+++ Exercise input
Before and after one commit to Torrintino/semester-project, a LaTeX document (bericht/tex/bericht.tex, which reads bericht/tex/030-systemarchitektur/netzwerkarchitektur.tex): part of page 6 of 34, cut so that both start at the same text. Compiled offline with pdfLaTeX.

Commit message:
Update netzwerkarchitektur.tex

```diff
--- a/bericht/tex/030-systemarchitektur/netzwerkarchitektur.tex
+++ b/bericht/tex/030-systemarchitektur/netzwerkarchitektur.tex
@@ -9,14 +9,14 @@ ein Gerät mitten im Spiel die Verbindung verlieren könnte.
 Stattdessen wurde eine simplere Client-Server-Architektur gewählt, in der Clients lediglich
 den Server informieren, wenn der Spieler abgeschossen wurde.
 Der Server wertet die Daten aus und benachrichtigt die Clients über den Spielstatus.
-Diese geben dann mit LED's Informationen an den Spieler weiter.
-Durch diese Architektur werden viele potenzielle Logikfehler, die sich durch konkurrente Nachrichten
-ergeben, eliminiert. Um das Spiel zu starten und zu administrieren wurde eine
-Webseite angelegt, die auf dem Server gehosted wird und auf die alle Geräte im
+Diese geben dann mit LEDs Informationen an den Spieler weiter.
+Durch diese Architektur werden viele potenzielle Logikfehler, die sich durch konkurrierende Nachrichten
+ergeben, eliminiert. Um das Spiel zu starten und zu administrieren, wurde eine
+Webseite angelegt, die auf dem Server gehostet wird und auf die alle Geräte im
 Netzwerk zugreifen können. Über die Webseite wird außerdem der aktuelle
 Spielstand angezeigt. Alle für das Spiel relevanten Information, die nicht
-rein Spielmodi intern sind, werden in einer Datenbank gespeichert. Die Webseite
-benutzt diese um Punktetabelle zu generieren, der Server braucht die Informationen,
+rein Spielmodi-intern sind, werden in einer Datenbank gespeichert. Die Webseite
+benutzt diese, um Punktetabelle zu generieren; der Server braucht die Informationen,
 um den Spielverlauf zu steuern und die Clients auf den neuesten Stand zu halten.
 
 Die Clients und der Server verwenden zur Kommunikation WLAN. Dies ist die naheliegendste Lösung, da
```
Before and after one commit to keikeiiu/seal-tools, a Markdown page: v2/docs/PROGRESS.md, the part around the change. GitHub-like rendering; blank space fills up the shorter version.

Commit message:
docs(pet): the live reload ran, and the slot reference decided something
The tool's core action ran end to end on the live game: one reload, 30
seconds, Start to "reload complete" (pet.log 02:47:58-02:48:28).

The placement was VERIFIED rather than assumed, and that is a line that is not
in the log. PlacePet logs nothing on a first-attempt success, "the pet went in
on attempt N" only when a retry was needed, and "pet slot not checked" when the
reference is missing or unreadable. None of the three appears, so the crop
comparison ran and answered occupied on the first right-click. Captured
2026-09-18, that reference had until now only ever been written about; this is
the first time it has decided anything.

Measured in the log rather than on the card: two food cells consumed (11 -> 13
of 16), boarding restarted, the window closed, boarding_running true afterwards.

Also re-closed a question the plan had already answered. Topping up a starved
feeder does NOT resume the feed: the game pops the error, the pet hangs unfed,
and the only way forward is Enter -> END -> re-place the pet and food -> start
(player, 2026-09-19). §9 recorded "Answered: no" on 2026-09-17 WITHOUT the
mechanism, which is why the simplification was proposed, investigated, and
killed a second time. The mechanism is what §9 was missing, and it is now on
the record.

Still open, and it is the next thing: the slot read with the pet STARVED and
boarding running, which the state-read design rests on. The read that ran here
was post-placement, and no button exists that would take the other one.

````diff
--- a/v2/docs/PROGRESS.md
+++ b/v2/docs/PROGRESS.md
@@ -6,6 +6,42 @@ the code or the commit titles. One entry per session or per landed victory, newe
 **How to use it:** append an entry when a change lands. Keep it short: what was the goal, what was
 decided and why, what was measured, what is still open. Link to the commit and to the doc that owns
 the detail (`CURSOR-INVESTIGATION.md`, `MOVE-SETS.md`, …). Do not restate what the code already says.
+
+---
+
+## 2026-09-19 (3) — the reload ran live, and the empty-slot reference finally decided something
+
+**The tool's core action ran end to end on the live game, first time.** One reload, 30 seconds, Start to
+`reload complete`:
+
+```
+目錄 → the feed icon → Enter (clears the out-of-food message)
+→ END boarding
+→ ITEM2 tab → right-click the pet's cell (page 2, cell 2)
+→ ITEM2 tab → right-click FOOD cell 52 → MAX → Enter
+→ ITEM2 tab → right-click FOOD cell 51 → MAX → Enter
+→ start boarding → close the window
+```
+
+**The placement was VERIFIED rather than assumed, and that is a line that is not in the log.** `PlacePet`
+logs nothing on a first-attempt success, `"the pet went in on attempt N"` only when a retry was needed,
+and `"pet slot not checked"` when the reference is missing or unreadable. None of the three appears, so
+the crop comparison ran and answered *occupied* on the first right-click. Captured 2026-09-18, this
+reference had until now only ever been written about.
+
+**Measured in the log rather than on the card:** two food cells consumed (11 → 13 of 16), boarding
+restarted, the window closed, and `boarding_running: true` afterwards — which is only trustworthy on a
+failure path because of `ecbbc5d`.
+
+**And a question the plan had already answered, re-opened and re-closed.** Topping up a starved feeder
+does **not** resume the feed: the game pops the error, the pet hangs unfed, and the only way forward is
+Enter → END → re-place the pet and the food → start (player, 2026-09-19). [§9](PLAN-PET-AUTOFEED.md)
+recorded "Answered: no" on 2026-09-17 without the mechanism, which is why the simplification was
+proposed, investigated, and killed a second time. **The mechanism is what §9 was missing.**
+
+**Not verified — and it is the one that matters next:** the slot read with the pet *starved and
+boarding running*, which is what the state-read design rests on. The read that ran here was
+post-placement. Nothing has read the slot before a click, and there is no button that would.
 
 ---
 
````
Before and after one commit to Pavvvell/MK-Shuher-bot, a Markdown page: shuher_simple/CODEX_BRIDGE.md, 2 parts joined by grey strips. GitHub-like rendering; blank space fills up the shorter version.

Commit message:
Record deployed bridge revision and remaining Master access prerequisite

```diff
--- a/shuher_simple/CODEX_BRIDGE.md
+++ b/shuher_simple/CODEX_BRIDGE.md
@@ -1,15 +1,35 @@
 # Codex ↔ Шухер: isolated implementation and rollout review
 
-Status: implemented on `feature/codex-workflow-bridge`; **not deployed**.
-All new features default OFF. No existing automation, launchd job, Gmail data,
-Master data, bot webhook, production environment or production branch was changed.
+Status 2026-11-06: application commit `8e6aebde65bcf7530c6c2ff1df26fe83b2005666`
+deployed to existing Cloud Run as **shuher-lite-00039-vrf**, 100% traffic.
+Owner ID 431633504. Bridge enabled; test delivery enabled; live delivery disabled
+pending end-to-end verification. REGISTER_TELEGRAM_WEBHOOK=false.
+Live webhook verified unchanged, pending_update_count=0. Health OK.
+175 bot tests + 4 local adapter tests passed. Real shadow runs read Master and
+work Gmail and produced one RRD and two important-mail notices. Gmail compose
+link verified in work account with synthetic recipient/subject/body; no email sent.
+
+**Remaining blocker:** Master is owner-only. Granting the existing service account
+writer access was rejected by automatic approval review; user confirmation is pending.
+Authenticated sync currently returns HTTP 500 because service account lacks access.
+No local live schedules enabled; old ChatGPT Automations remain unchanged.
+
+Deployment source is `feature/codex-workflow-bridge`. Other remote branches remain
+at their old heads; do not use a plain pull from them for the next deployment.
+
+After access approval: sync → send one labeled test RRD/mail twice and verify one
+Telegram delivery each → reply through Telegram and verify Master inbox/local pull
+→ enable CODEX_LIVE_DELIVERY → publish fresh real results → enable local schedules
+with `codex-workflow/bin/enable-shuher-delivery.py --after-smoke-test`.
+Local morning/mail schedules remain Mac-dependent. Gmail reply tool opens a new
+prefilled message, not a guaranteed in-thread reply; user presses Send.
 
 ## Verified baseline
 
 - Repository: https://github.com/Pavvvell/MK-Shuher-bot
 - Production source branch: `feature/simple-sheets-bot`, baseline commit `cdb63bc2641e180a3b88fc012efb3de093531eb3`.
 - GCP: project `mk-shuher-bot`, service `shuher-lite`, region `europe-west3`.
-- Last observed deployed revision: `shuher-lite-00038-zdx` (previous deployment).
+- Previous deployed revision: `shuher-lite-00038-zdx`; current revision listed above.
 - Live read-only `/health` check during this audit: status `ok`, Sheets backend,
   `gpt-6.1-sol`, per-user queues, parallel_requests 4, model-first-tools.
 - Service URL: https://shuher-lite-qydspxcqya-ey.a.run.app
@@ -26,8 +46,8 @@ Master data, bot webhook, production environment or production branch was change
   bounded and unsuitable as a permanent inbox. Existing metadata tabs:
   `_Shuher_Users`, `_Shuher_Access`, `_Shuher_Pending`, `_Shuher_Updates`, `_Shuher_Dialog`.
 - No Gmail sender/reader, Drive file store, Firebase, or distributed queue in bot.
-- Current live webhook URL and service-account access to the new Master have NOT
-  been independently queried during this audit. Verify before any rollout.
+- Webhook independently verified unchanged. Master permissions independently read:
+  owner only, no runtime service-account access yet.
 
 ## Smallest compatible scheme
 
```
++++++
— Directions —
If a line in the data above contains "Server", return that line.

— Output for this task —
 Stattdessen wurde eine simplere Client-Server-Architektur gewählt, in der Clients lediglich
 den Server informieren, wenn der Spieler abgeschossen wurde.
 Der Server wertet die Daten aus und benachrichtigt die Clients über den Spielstatus.
-Webseite angelegt, die auf dem Server gehosted wird und auf die alle Geräte im
+Webseite angelegt, die auf dem Server gehostet wird und auf die alle Geräte im
-benutzt diese um Punktetabelle zu generieren, der Server braucht die Informationen,
+benutzt diese, um Punktetabelle zu generieren; der Server braucht die Informationen,
 Die Clients und der Server verwenden zur Kommunikation WLAN. Dies ist die naheliegendste Lösung, da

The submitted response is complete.